What you need to do
Scan the records for "game" and copy each line that contains it.

(Record excerpts)

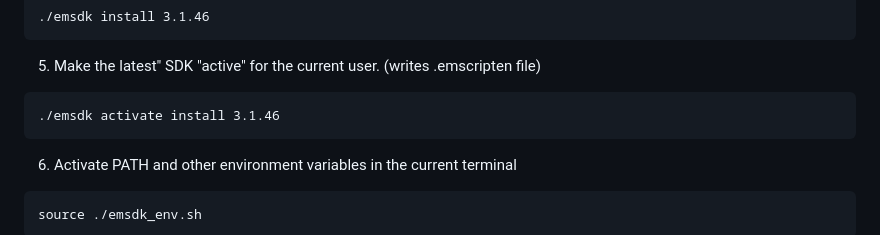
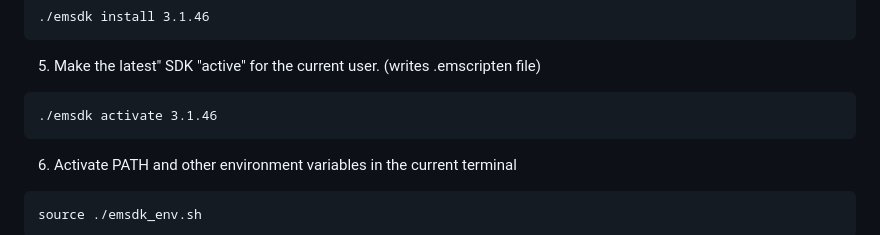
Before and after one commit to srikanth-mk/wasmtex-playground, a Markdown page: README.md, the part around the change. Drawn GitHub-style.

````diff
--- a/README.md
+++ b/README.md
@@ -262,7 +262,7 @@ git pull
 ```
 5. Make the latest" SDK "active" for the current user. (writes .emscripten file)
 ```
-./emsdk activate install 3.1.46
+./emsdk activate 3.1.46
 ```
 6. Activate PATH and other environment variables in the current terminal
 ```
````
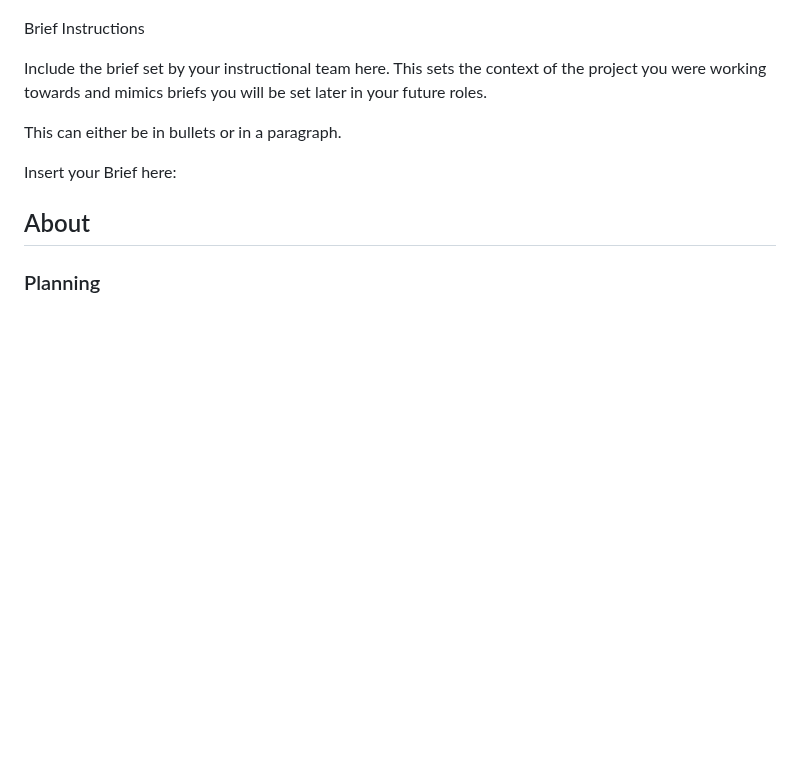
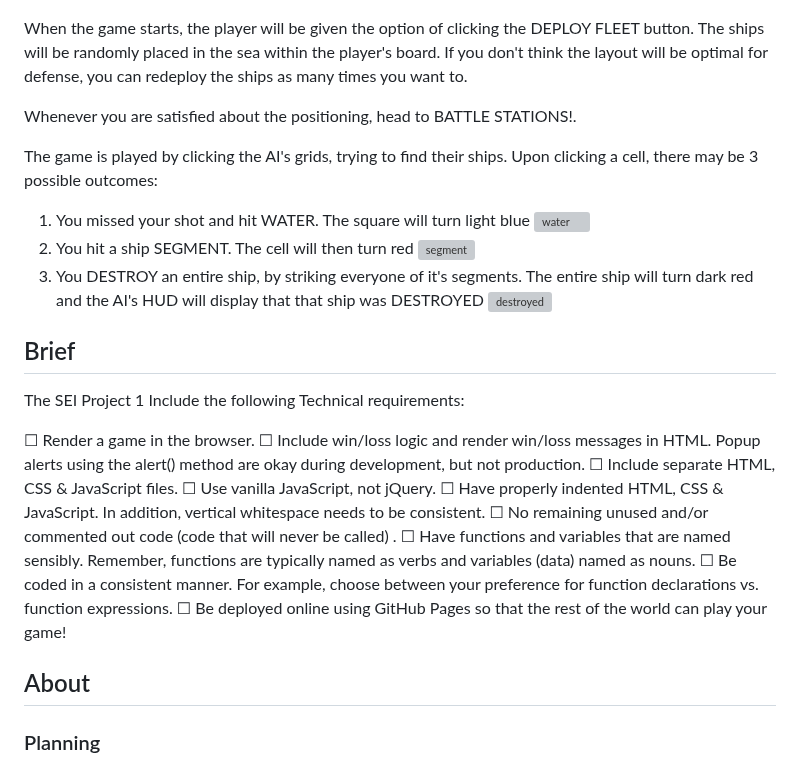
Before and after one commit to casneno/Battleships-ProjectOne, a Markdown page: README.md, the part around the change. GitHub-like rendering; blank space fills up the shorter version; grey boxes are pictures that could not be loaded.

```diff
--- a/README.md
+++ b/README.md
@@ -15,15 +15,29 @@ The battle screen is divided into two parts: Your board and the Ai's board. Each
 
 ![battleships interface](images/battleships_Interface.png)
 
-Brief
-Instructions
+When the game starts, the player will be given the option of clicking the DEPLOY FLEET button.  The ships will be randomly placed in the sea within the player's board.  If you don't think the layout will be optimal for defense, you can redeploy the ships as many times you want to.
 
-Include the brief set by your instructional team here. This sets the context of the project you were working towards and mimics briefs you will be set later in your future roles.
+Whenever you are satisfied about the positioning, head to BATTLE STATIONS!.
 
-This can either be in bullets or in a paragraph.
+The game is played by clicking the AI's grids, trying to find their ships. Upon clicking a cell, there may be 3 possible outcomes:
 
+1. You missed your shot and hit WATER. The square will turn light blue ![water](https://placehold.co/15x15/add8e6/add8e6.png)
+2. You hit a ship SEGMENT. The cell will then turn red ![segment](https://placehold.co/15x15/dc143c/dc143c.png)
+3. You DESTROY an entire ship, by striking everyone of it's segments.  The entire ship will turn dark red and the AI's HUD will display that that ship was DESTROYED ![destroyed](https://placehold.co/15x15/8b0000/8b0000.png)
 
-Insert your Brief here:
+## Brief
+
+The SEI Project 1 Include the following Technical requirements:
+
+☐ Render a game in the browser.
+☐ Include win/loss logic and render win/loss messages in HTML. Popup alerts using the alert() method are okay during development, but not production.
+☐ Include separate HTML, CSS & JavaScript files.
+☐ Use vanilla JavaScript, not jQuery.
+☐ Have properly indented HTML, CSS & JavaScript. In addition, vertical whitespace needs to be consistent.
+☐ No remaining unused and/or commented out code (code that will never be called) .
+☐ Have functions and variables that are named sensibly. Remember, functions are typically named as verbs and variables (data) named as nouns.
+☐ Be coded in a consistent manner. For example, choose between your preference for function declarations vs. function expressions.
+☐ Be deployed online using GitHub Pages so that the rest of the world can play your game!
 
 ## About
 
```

(End Record excerpts)
(Record excerpts)

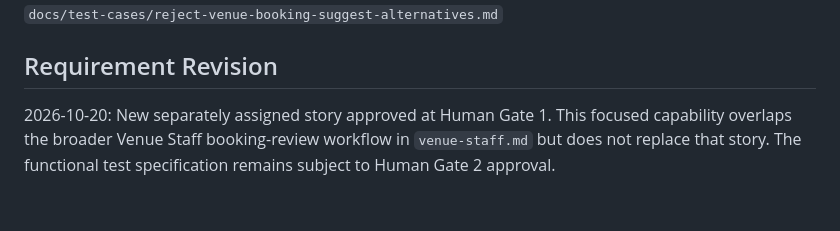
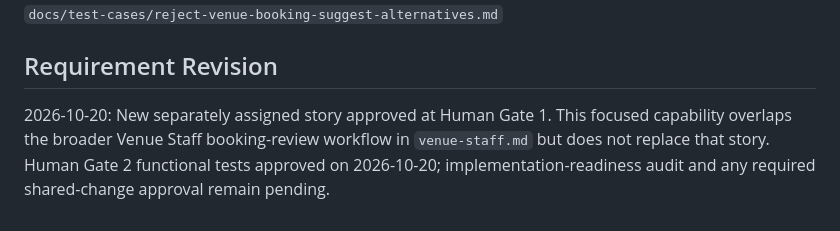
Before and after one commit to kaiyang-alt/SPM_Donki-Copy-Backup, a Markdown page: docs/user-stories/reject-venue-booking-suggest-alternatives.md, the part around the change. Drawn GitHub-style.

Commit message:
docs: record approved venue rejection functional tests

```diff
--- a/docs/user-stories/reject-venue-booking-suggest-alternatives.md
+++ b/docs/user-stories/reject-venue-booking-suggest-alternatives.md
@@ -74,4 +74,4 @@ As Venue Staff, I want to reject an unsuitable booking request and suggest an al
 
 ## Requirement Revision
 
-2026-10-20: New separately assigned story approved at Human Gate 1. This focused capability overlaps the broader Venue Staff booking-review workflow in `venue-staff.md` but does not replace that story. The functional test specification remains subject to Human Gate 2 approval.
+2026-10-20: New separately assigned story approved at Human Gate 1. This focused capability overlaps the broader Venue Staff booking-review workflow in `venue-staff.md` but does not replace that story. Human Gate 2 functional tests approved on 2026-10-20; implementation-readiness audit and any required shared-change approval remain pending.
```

(End Record excerpts)

Result for this exercise
+When the game starts, the player will be given the option of clicking the DEPLOY FLEET button.  The ships will be randomly placed in the sea within the player's board.  If you don't think the layout will be optimal for defense, you can redeploy the ships as many times you want to.
+The game is played by clicking the AI's grids, trying to find their ships. Upon clicking a cell, there may be 3 possible outcomes:
+☐ Render a game in the browser.
+☐ Be deployed online using GitHub Pages so that the rest of the world can play your game!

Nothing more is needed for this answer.